> TRY IT
Copy every record below exactly, leaving out any pictures.

> DATA RECORDS
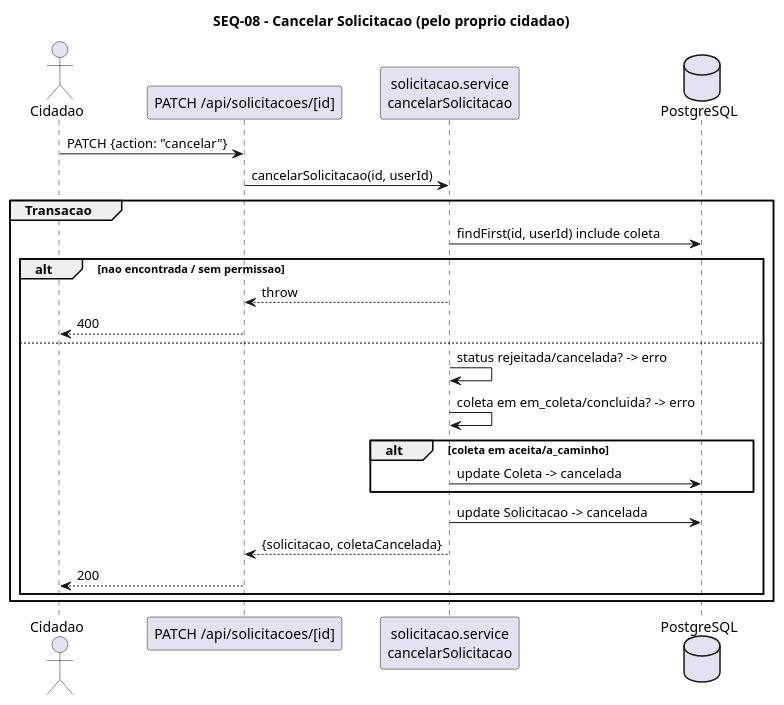
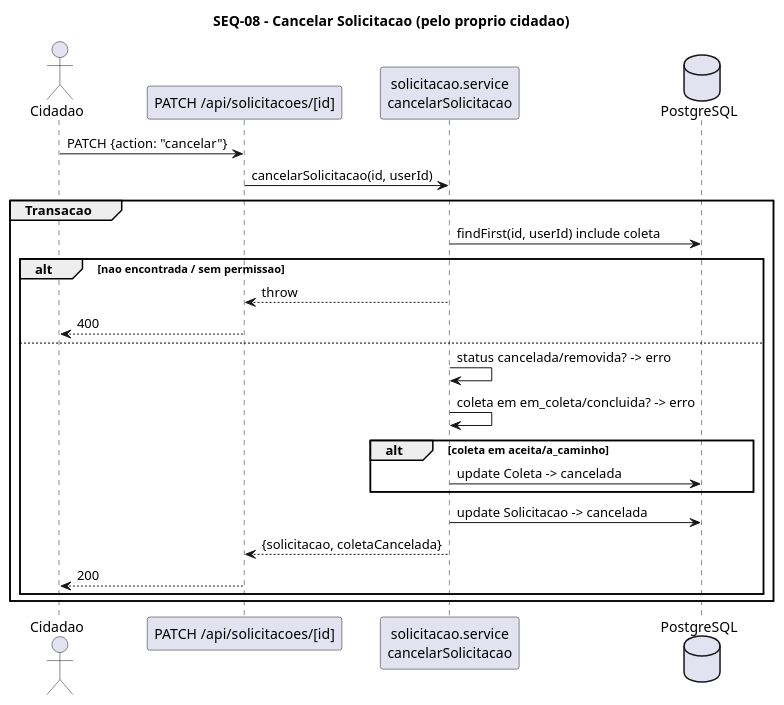
The diagram in docs/uml/4-sequencia/SEQ-08-cancelar-solicitacao.puml (lononeiro/olx-ecologico), drawn with PlantUML before and after one commit. The commit also changed 53 other files, not shown here.

First line of the commit message:
docs(uml): revisao dos diagramas e sincronizacao docs/ com uml/

```diff
--- a/docs/uml/4-sequencia/SEQ-08-cancelar-solicitacao.puml
+++ b/docs/uml/4-sequencia/SEQ-08-cancelar-solicitacao.puml
@@ -1,26 +1,26 @@
 @startuml SEQ-08-cancelar-solicitacao
 title SEQ-08 - Cancelar Solicitacao (pelo proprio cidadao)
 actor Cidadao
 participant "PATCH /api/solicitacoes/[id]" as EP
 participant "solicitacao.service\ncancelarSolicitacao" as SVC
 database PostgreSQL as DB
 
 Cidadao -> EP : PATCH {action: "cancelar"}
 EP -> SVC : cancelarSolicitacao(id, userId)
 group Transacao
   SVC -> DB : findFirst(id, userId) include coleta
   alt nao encontrada / sem permissao
     SVC --> EP : throw
     EP --> Cidadao : 400
   else
-    SVC -> SVC : status rejeitada/cancelada? -> erro
+    SVC -> SVC : status cancelada/removida? -> erro
     SVC -> SVC : coleta em em_coleta/concluida? -> erro
     alt coleta em aceita/a_caminho
       SVC -> DB : update Coleta -> cancelada
     end
     SVC -> DB : update Solicitacao -> cancelada
     SVC --> EP : {solicitacao, coletaCancelada}
     EP --> Cidadao : 200
   end
 end
 @enduml
```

> RESULT
The diagram in docs/uml/4-sequencia/SEQ-08-cancelar-solicitacao.puml (lononeiro/olx-ecologico), drawn with PlantUML before and after one commit. The commit also changed 53 other files, not shown here.

First line of the commit message:
docs(uml): revisao dos diagramas e sincronizacao docs/ com uml/

```diff
--- a/docs/uml/4-sequencia/SEQ-08-cancelar-solicitacao.puml
+++ b/docs/uml/4-sequencia/SEQ-08-cancelar-solicitacao.puml
@@ -1,26 +1,26 @@
 @startuml SEQ-08-cancelar-solicitacao
 title SEQ-08 - Cancelar Solicitacao (pelo proprio cidadao)
 actor Cidadao
 participant "PATCH /api/solicitacoes/[id]" as EP
 participant "solicitacao.service\ncancelarSolicitacao" as SVC
 database PostgreSQL as DB
 
 Cidadao -> EP : PATCH {action: "cancelar"}
 EP -> SVC : cancelarSolicitacao(id, userId)
 group Transacao
   SVC -> DB : findFirst(id, userId) include coleta
   alt nao encontrada / sem permissao
     SVC --> EP : throw
     EP --> Cidadao : 400
   else
-    SVC -> SVC : status rejeitada/cancelada? -> erro
+    SVC -> SVC : status cancelada/removida? -> erro
     SVC -> SVC : coleta em em_coleta/concluida? -> erro
     alt coleta em aceita/a_caminho
       SVC -> DB : update Coleta -> cancelada
     end
     SVC -> DB : update Solicitacao -> cancelada
     SVC --> EP : {solicitacao, coletaCancelada}
     EP --> Cidadao : 200
   end
 end
 @enduml
```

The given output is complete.